Now Passengers Are Advised To Bring Your Own Seat? Airlines to Move To “Bench Seating”

Screen Shot 2014-11-07 at 6.50.30 AMThrough the years, I have written stories criticizing the airline industry for its nosedive in customer services and accommodations. (here and here and here and here and here and here and here and here and here and here and here). It now turns out that airlines are moving to make flights even more uncomfortably with “bench seating” that will allow them to stuff more passengers into a cabin. While this is better than the “standing only” sections of RyanAir, it is yet another example of how passengers are now being treated as little more than bleating sheep by airline executives who have already reduced space so that you cannot open a computer or risk knee capping.

The new seats are described in the article below as “‘park bench’ airline seats that have much thinner padding that previous models (they’re as hard as sitting on a park bench in other words—although I’ve likened them to a church pew in the past posts). And because they’re thinner, the airlines figure they can move rows of them closer together, which means more seats per plane.” The seats are also shorter so that you are sitting on a ledge that ends on the middle of an average person’s thighs. On long flights, it will add to the already growing discomfort on these flying cattle cars of coach. With more passengers, there will also be less room overhead and longer lines at bathrooms.

The suggestions for travelers, including dividing flights into multiple flights to avoid the pain of sitting in these benches for long periods. Thus we now have to spend hours more in flight to deal with punishing conditions on airplanes. However, my favorite is “bring your own seat cushion” which you can bring on with neck pillows like ones sold by Tempur-Pedic that is 16 x 16 x 2 inches.

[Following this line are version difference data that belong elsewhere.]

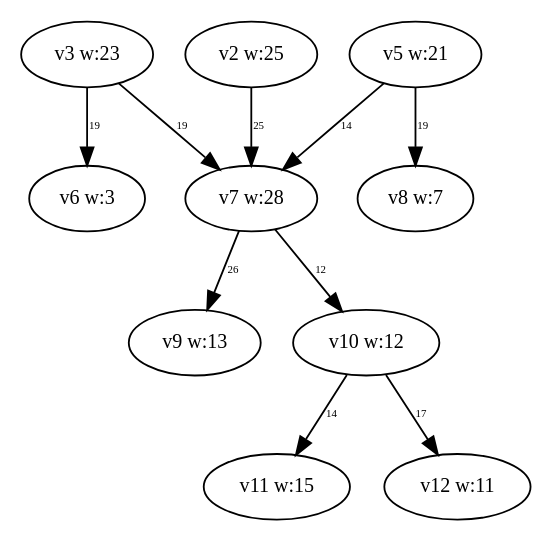
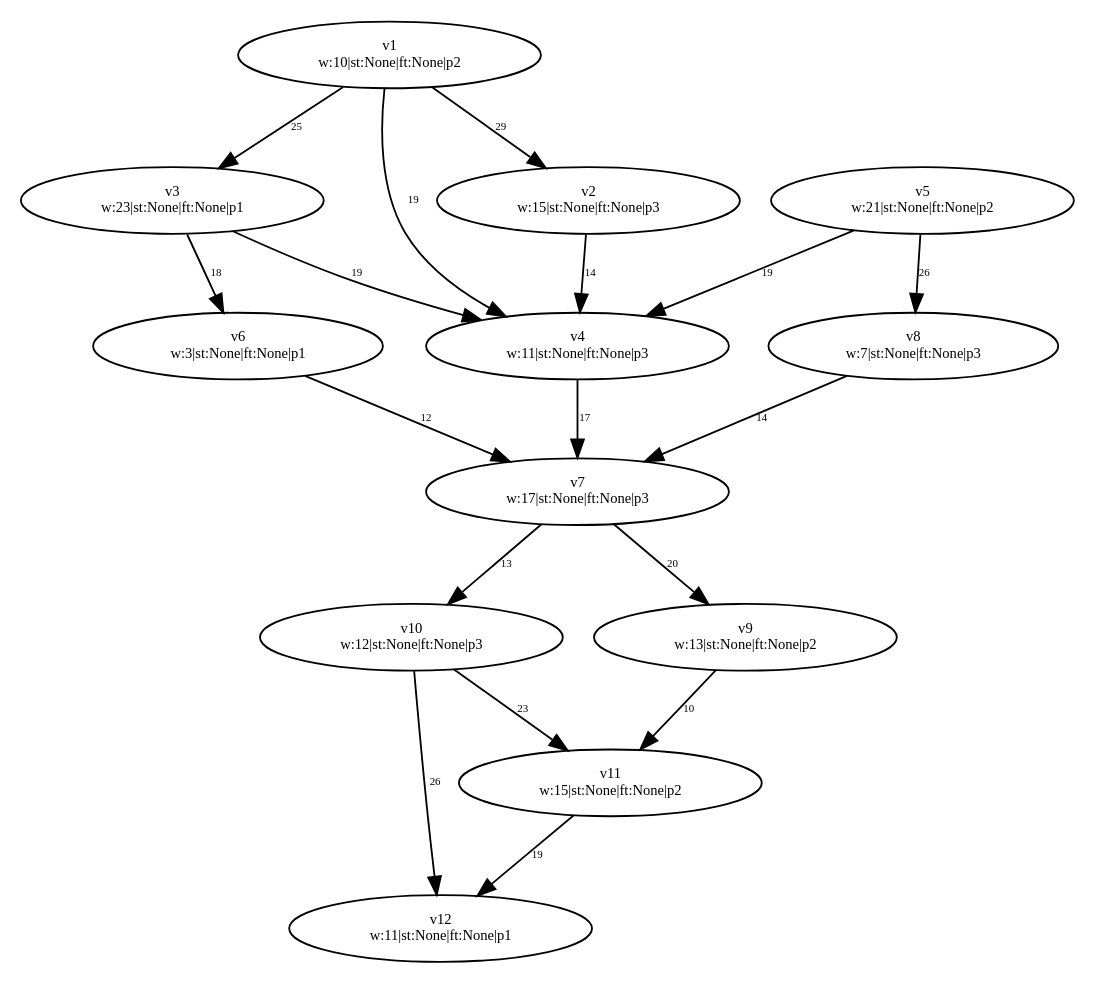
One commit to dexters1/Task-Scheduling-Based-on-Genetic-Algorithms changed the diagram in PythonApplication1/PythonApplication1/test-output/slika_6_Simplified.gv. Above: the diagram before and after it, drawn with Graphviz. The commit also changed 51 other files, not shown here.

```diff
--- a/PythonApplication1/PythonApplication1/test-output/slika_6_Simplified.gv
+++ b/PythonApplication1/PythonApplication1/test-output/slika_6_Simplified.gv
@@ -1,21 +1,43 @@
 digraph {
-	v2 [label="v2 w:25" fontsize=11.0]
-	v3 [label="v3 w:23" fontsize=11.0]
-	v5 [label="v5 w:21" fontsize=11.0]
-	v6 [label="v6 w:3" fontsize=11.0]
-	v7 [label="v7 w:28" fontsize=11.0]
-	v8 [label="v8 w:7" fontsize=11.0]
-	v9 [label="v9 w:13" fontsize=11.0]
-	v10 [label="v10 w:12" fontsize=11.0]
-	v11 [label="v11 w:15" fontsize=11.0]
-	v12 [label="v12 w:11" fontsize=11.0]
-	v3 -> v6 [label=19 constraint=true fontsize=6.0]
-	v5 -> v8 [label=19 constraint=true fontsize=6.0]
-	v7 -> v9 [label=26 constraint=true fontsize=6.0]
-	v7 -> v10 [label=12 constraint=true fontsize=6.0]
-	v10 -> v11 [label=14 constraint=true fontsize=6.0]
-	v10 -> v12 [label=17 constraint=true fontsize=6.0]
-	v2 -> v7 [label=25 constraint=true fontsize=6.0]
-	v3 -> v7 [label=19 constraint=true fontsize=6.0]
-	v5 -> v7 [label=14 constraint=true fontsize=6.0]
+	v1 [label="v1
+w:10|st:None|ft:None|p2" fontsize=8.0]
+	v2 [label="v2
+w:15|st:None|ft:None|p3" fontsize=8.0]
+	v3 [label="v3
+w:23|st:None|ft:None|p1" fontsize=8.0]
+	v4 [label="v4
+w:11|st:None|ft:None|p3" fontsize=8.0]
+	v5 [label="v5
+w:21|st:None|ft:None|p2" fontsize=8.0]
+	v6 [label="v6
+w:3|st:None|ft:None|p1" fontsize=8.0]
+	v7 [label="v7
+w:17|st:None|ft:None|p3" fontsize=8.0]
+	v8 [label="v8
+w:7|st:None|ft:None|p3" fontsize=8.0]
+	v9 [label="v9
+w:13|st:None|ft:None|p2" fontsize=8.0]
+	v10 [label="v10
+w:12|st:None|ft:None|p3" fontsize=8.0]
+	v11 [label="v11
+w:15|st:None|ft:None|p2" fontsize=8.0]
+	v12 [label="v12
+w:11|st:None|ft:None|p1" fontsize=8.0]
+	v1 -> v2 [label=29 constraint=true fontsize=6.0]
+	v1 -> v3 [label=25 constraint=true fontsize=6.0]
+	v1 -> v4 [label=19 constraint=true fontsize=6.0]
+	v2 -> v4 [label=14 constraint=true fontsize=6.0]
+	v3 -> v4 [label=19 constraint=true fontsize=6.0]
+	v5 -> v4 [label=19 constraint=true fontsize=6.0]
+	v3 -> v6 [label=18 constraint=true fontsize=6.0]
+	v5 -> v8 [label=26 constraint=true fontsize=6.0]
+	v6 -> v7 [label=12 constraint=true fontsize=6.0]
+	v8 -> v7 [label=14 constraint=true fontsize=6.0]
+	v4 -> v7 [label=17 constraint=true fontsize=6.0]
+	v7 -> v9 [label=20 constraint=true fontsize=6.0]
+	v7 -> v10 [label=13 constraint=true fontsize=6.0]
+	v9 -> v11 [label=10 constraint=true fontsize=6.0]
+	v10 -> v11 [label=23 constraint=true fontsize=6.0]
+	v10 -> v12 [label=26 constraint=true fontsize=6.0]
+	v11 -> v12 [label=19 constraint=true fontsize=6.0]
 }
```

Of course, there is also the suggestion (clearly preferred by the airlines) to upgrade. First class is now what coach used to be and coach is now what baggage holds used to be on American airlines.

43 thoughts on “Now Passengers Are Advised To Bring Your Own Seat? Airlines to Move To “Bench Seating””

  1. Just another example of how Americans have no standards. They are ruining their own country to save a buck – which you don´t earn any interest on now anyway. Of course there will be the idiots who put up with this crap. I feel sorry for people who have to travel for their jobs. In the 90s in I travelled for my job as a lowly Marketing Assistant. Only business or first class. My boss insisted on it. He said I had to be in good shape and ready to work upon arrival. They don´t make many bosses like that anymore, do they?

  2. calypso, Absolutely! Flying was for the privileged before deregulation. But, w/ some airlines, flying coach is like being in steerage on the boats coming to the US in the early 1900’s. That’s how my grandparents got here.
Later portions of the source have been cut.